Ellen Sandor's passion for photography, technology, and outsider art inspired her to invent a new methodology for producing art with a new medium of expression for the digital age.
In 1981, she first created a unique large-scale three-dimensional photographic mural commissioned by a private collector. This immersive installation combined photography and sculpture with the visual illusion of holography without lasers.
From the success of this project, Sandor formed a collaborative group of artists in 1983 with her peers from The School of the Art Institute called (art)n. The first project they produced, called PHSCologram '83, is an early example of a virtual reality environment assembled within an artistic context, and opened a dialogue with other artists working in digital media and traditional art forms.

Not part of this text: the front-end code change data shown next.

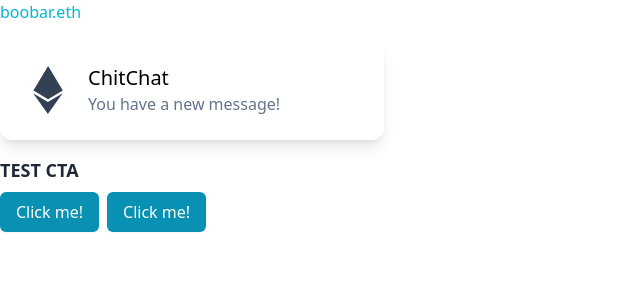
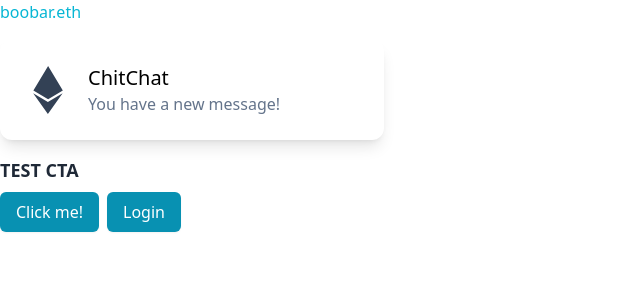
Before and after one commit to changbobbyliu/dev, a Next.js app: page / in a window 1280 px wide. Shown: the top 300 px of the page, without its empty margins (0-640 px from the left). Built offline with nearby package versions, Linux system fonts and the light colour scheme; no server answers.

Commit message:
discord oauth

```diff
--- a/src/pages/index.tsx
+++ b/src/pages/index.tsx
@@ -2,6 +2,7 @@
 import ethereumSVG from "@/assets/ethereum.svg";
 
 import { Button, Text, Card } from "@/ui/components";
+import { DiscordLoginButton } from "@/ui/widgets/auth/DiscordLoginButton";
 
 export default function Home() {
 	return (
@@ -18,8 +19,8 @@
 				</div>
 				<h1 className="font-bold uppercase text-gray-800 text-lg">Test CTA</h1>
 				<div className="flex py-2 space-x-2">
-					<Button title="Click me!" action={() => alert("Clicked!")} containerClassName="bg-" />
 					<Button title="Click me!" action={() => alert("Clicked!")} />
+					<DiscordLoginButton />
 				</div>
 			</main>
 		</>
--- /dev/null
+++ b/src/ui/widgets/auth/DiscordLoginButton.tsx
@@ -0,0 +1,15 @@
+import { FC, useMemo } from "react";
+import { useSession, signIn, signOut } from "next-auth/react";
+import { Button } from "@/ui/components";
+
+export const DiscordLoginButton: FC = () => {
+	const { data: session, status } = useSession();
+
+	const action = useMemo(() => {
+		if (status === "loading") return undefined;
+		if (session) return signOut;
+		return signIn;
+	}, [status, session]);
+
+	return <Button title={session ? "Logout" : "Login"} action={action} />;
+};
```
Also changed, not shown: 1 other file (tests, documents, lock files or other folders).
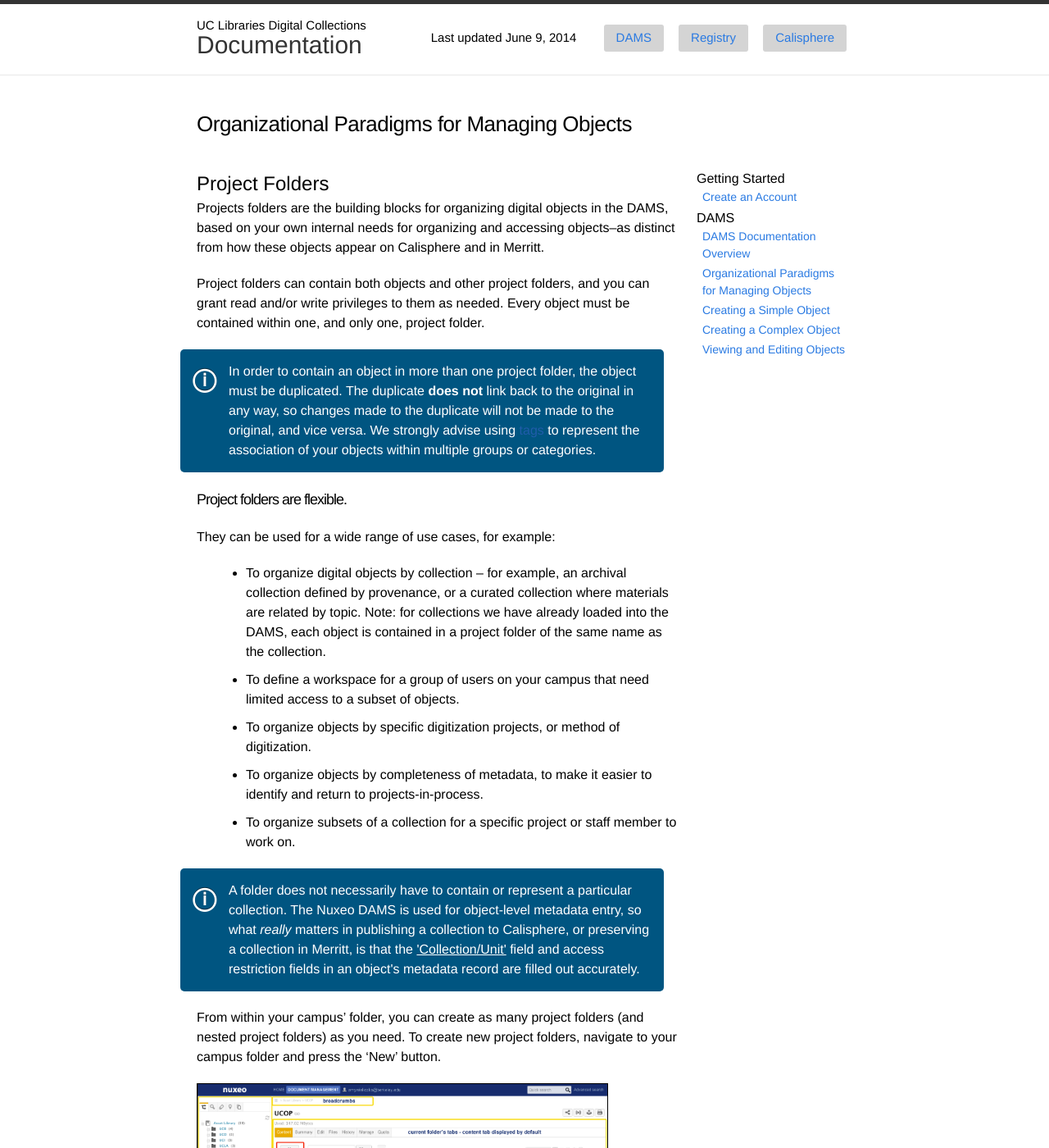
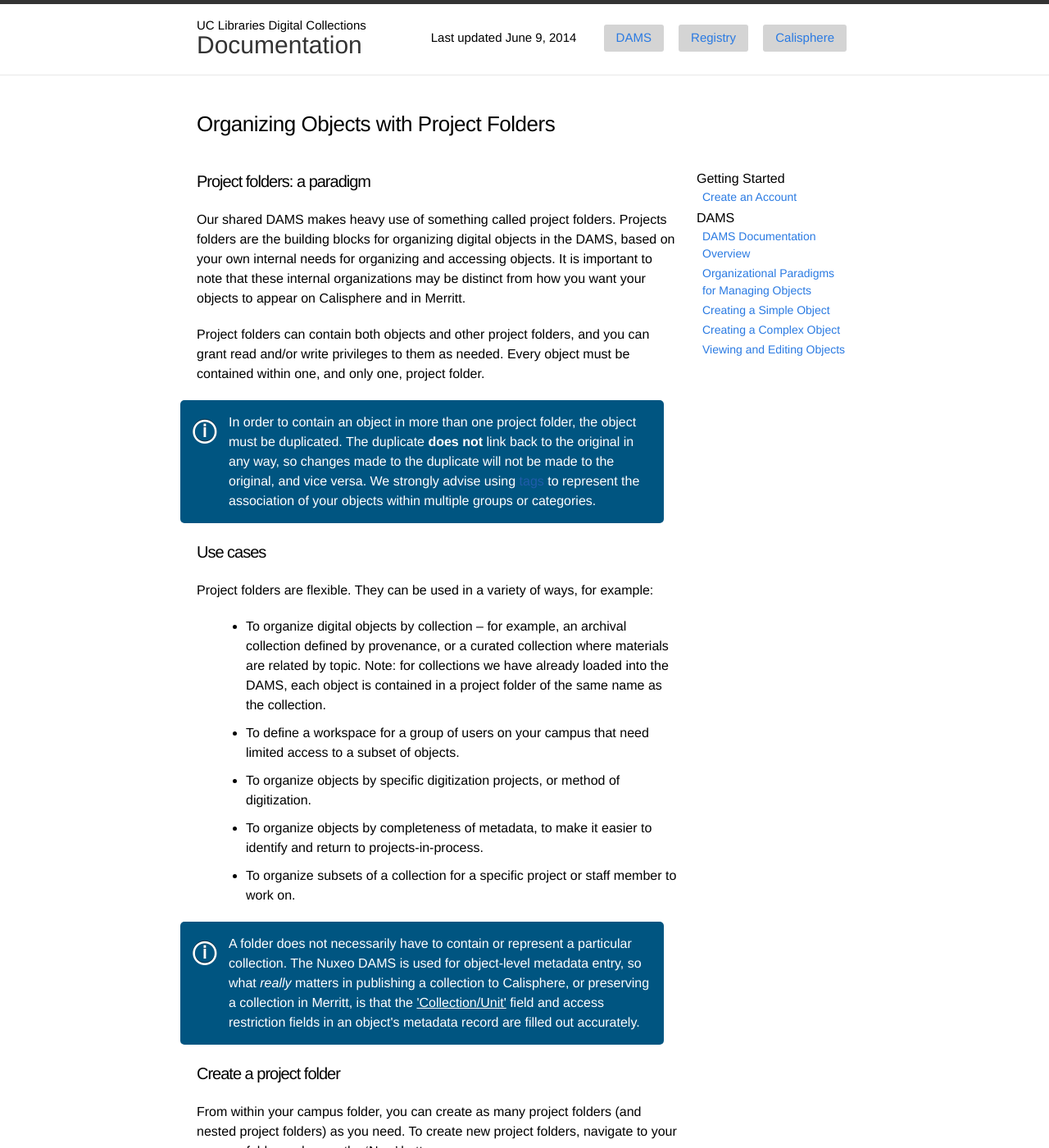
Before and after one commit to ucldc/ucldc-docs, a Jekyll site: the page built from docs/dams/organization.md, in a window 1280 px wide and 1400 px high. Shown: the whole window at 82% size. Built offline with Jekyll 4.4.1, drawn with Linux system fonts in a browser that asks for light colours; nearby versions of some CDN libraries; some of the changed text lies outside the part shown.

Commit message:
Update organization.md
I further clarified things in this section using headings

```diff
--- a/docs/dams/organization.md
+++ b/docs/dams/organization.md
@@ -1,21 +1,21 @@
 ---
 layout: doc
-title: Organizational Paradigms for Managing Objects
+title: Organizing Objects with Project Folders
 next_section: dams/create-objects
 prev_section: dams/index
 permalink: /organization/
 ---
 
-## Project Folders
+### Project folders: a paradigm
 
-Projects folders are the building blocks for organizing digital objects in the DAMS, based on your own internal needs for organizing and accessing objects--as distinct from how these objects appear on Calisphere and in Merritt.
+Our shared DAMS makes heavy use of something called project folders. Projects folders are the building blocks for organizing digital objects in the DAMS, based on your own internal needs for organizing and accessing objects. It is important to note that these internal organizations may be distinct from how you want your objects to appear on Calisphere and in Merritt.
 
 Project folders can contain both objects and other project folders, and you can grant read and/or write privileges to them as needed. Every object must be contained within one, and only one, project folder.
 
 <div class="note">In order to contain an object in more than one project folder, the object must be duplicated. The duplicate <b>does not</b> link back to the original in any way, so changes made to the duplicate will not be made to the original, and vice versa. We strongly advise using <a href="">tags</a> to represent the association of your objects within multiple groups or categories.</div>
 
-#### Project folders are flexible.
-They can be used for a wide range of use cases, for example:
+### Use cases
+Project folders are flexible. They can be used in a variety of ways, for example:
 
   - To organize digital objects by collection -- for example, an archival collection defined by provenance, or a curated collection where materials are related by topic.
     Note: for collections we have already loaded into the DAMS, each object is contained in a project folder of the same      name as the collection.
@@ -26,7 +26,8 @@
 
 <div class="note">A folder does not necessarily have to contain or represent a particular collection. The Nuxeo DAMS is used for object-level metadata entry, so what <i>really</i> matters in publishing a collection to Calisphere, or preserving a collection in Merritt, is that the <a href="" class="notelink">'Collection/Unit'</a> field and access restriction fields in an object's metadata record are filled out accurately.</div>
 
-From within your campus' folder, you can create as many project folders (and nested project folders) as you need. To create new project folders, navigate to your campus folder and press the 'New' button.
+### Create a project folder
+From within your campus folder, you can create as many project folders (and nested project folders) as you need. To create new project folders, navigate to your campus folder and press the 'New' button.
 
 <a class="img-popup" href="{{ site.url }}{{ site.baseurl }}/images/2_UCOP-folder.png">
   <img src="{{ site.url }}{{ site.baseurl }}/images/2_UCOP-folder.png" alt="Screenshot of UCOP folder contents" style="width: 500px">
```
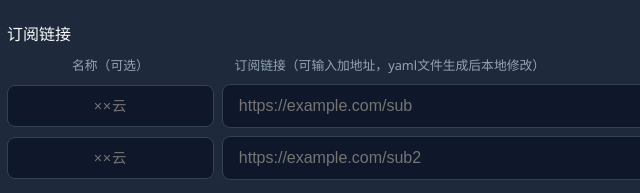
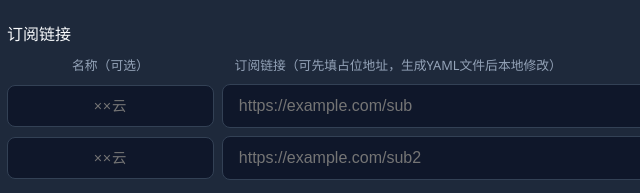
Before and after one commit to ctowl/ctowl.github.io, a plain HTML site: page index.html in a window 1280 px wide. Shown: the part 260-453 px from the top of the page, 116-756 px from the left. Drawn offline with Linux system fonts and the light colour scheme.

Commit message:
Update index.html

```diff
--- a/index.html
+++ b/index.html
@@ -650,7 +650,7 @@
                     <label>订阅链接</label>
                     <div class="url-header">
                         <span class="name-label">名称（可选）</span>
-                        <span class="link-label">订阅链接（可输入加地址，yaml文件生成后本地修改）</span>
+                        <span class="link-label">订阅链接（可先填占位地址，生成YAML文件后本地修改）</span>
                     </div>
                     <div id="url-list">
                         <div class="url-item">
```
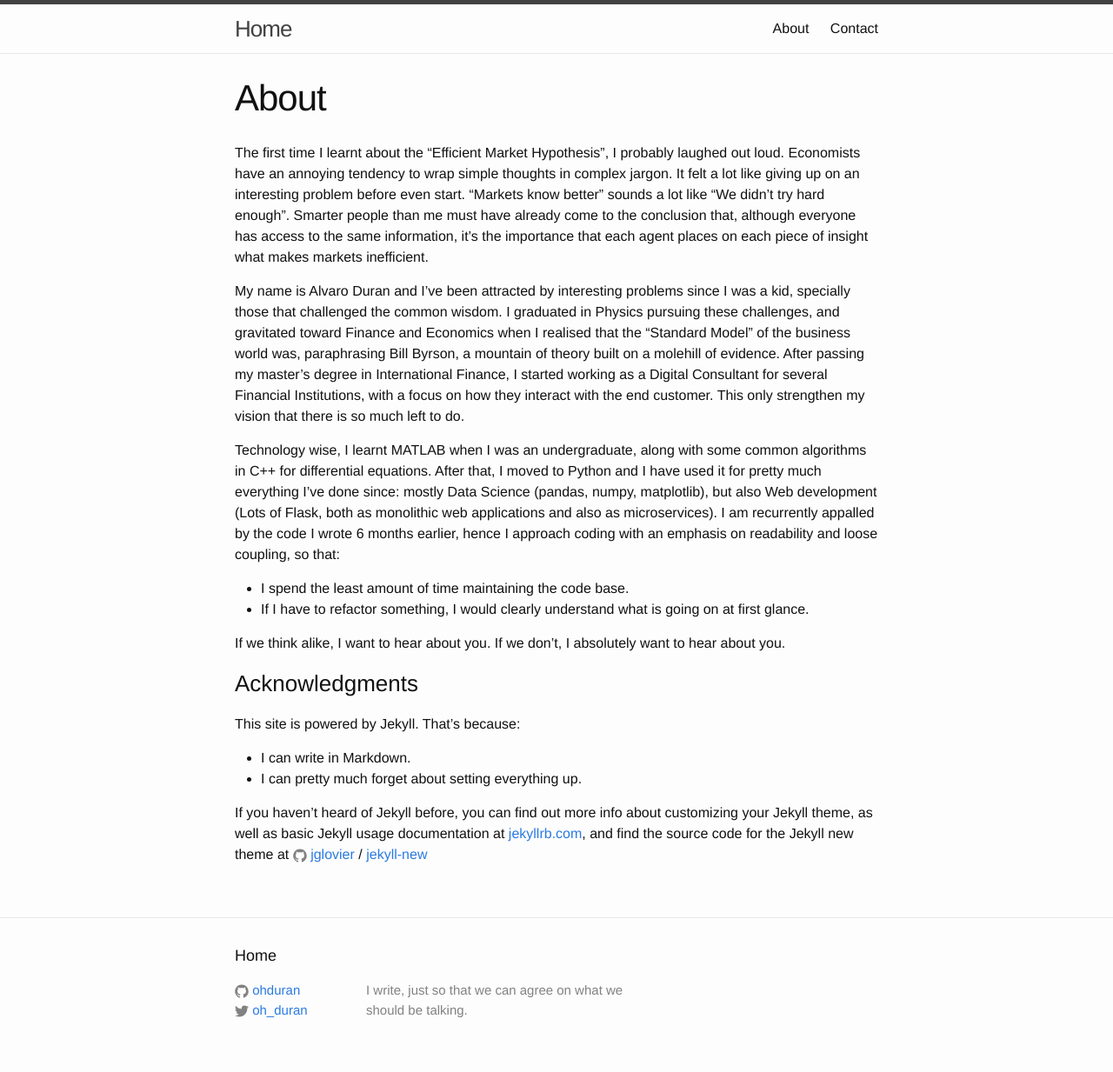
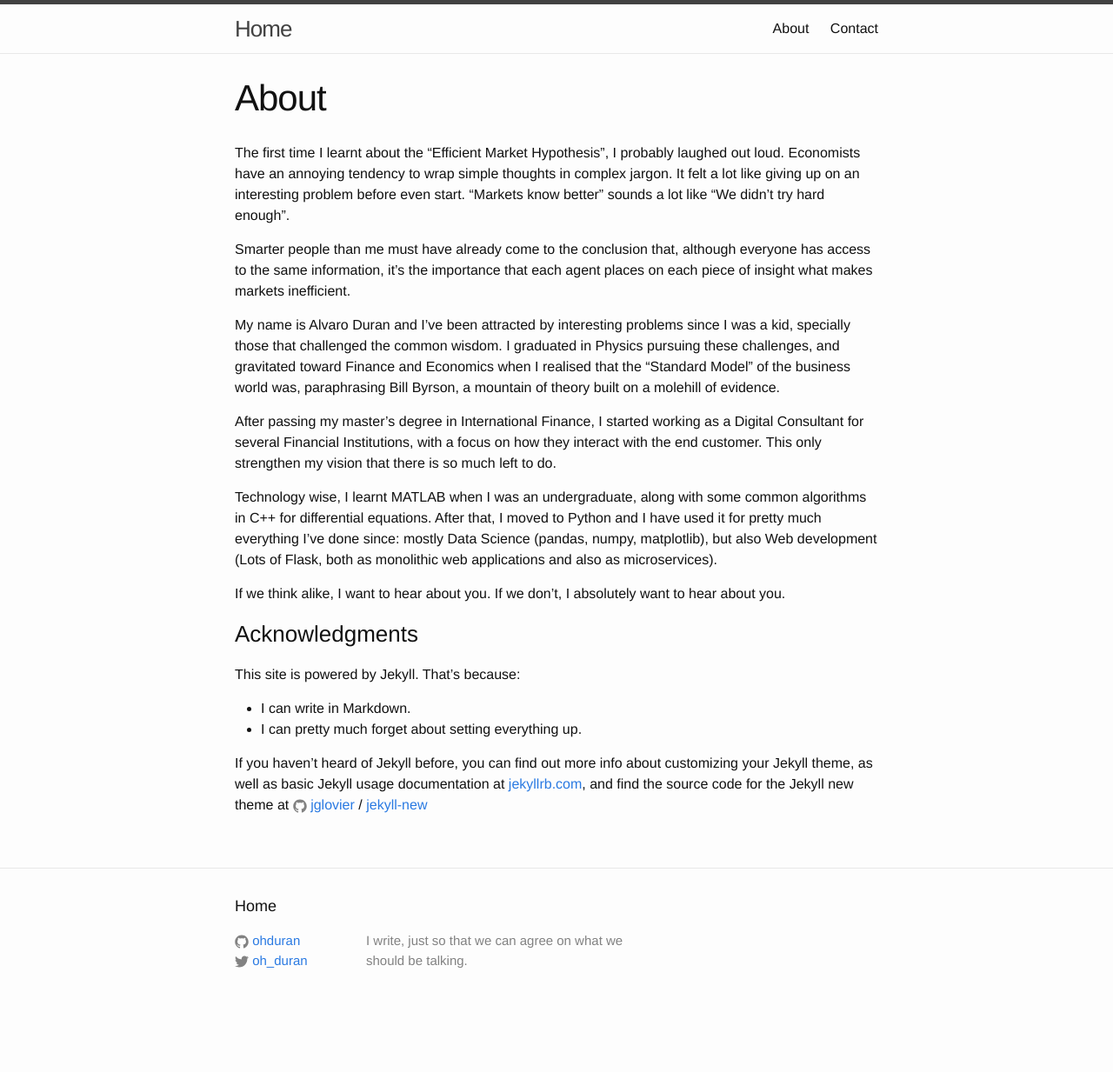
Before and after one commit to ohduran/ohduran.github.io, a Jekyll site: the page built from about.md, in a window 1280 px wide. Shown: the whole page at 87% size. Built offline with Jekyll 4.4.1, drawn with Linux system fonts in a browser that asks for light colours; after the commit the page ends 1176 px from its top, so only the background shows below that.

Commit message:
Changes on about

```diff
--- a/about.md
+++ b/about.md
@@ -4,13 +4,15 @@ title: About
 permalink: /about/me/
 ---
 
-The first time I learnt about the "Efficient Market Hypothesis", I probably laughed out loud. Economists have an annoying tendency to wrap simple thoughts in complex jargon. It felt a lot like giving up on an interesting problem before even start. "Markets know better" sounds a lot like "We didn't try hard enough". Smarter people than me must have already come to the conclusion that, although everyone has access to the same information, it's  the importance that each agent places on each piece of insight what makes markets inefficient.
+The first time I learnt about the "Efficient Market Hypothesis", I probably laughed out loud. Economists have an annoying tendency to wrap simple thoughts in complex jargon. It felt a lot like giving up on an interesting problem before even start. "Markets know better" sounds a lot like "We didn't try hard enough".
 
-My name is Alvaro Duran and I've been attracted by interesting problems since I was a kid, specially those that challenged the common wisdom. I graduated in Physics pursuing these challenges, and gravitated toward Finance and Economics when I realised that the "Standard Model" of the business world was, paraphrasing Bill Byrson, a mountain of theory built on a molehill of evidence. After passing my master's degree in International Finance, I started working as a Digital Consultant for several Financial Institutions, with a focus on how they interact with the end customer. This only strengthen my vision that there is so much left to do.
+Smarter people than me must have already come to the conclusion that, although everyone has access to the same information, it's  the importance that each agent places on each piece of insight what makes markets inefficient.
 
-Technology wise, I learnt MATLAB when I was an undergraduate, along with some common algorithms in C++ for differential equations. After that, I moved to Python and I have used it for pretty much everything I've done since: mostly Data Science (pandas, numpy, matplotlib), but also Web development (Lots of Flask, both as monolithic web applications and also as microservices). I am recurrently appalled by the code I wrote 6 months earlier, hence I approach coding with an emphasis on readability and loose coupling, so that:
-- I spend the least amount of time maintaining the code base.
-- If I have to refactor something, I would clearly understand what is going on at first glance.
+My name is Alvaro Duran and I've been attracted by interesting problems since I was a kid, specially those that challenged the common wisdom. I graduated in Physics pursuing these challenges, and gravitated toward Finance and Economics when I realised that the "Standard Model" of the business world was, paraphrasing Bill Byrson, a mountain of theory built on a molehill of evidence.
+
+After passing my master's degree in International Finance, I started working as a Digital Consultant for several Financial Institutions, with a focus on how they interact with the end customer. This only strengthen my vision that there is so much left to do.
+
+Technology wise, I learnt MATLAB when I was an undergraduate, along with some common algorithms in C++ for differential equations. After that, I moved to Python and I have used it for pretty much everything I've done since: mostly Data Science (pandas, numpy, matplotlib), but also Web development (Lots of Flask, both as monolithic web applications and also as microservices).
 
 If we think alike, I want to hear about you. If we don't, I absolutely want to hear about you.
 
```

Since the early 1980s, a large body of work has been produced under Sandors direction by the (art)n collective and numerous collaborators. Recurring themes explored include early tributes to artists, virtual portraits, science as art, visual history, video game culture, Chicago Imagists, and renderings of unrealized architectural plans. These large ensemble projects have been shown internationally in galleries, museums, symposia, and publications, and are collected by private individuals and distinguished institutions.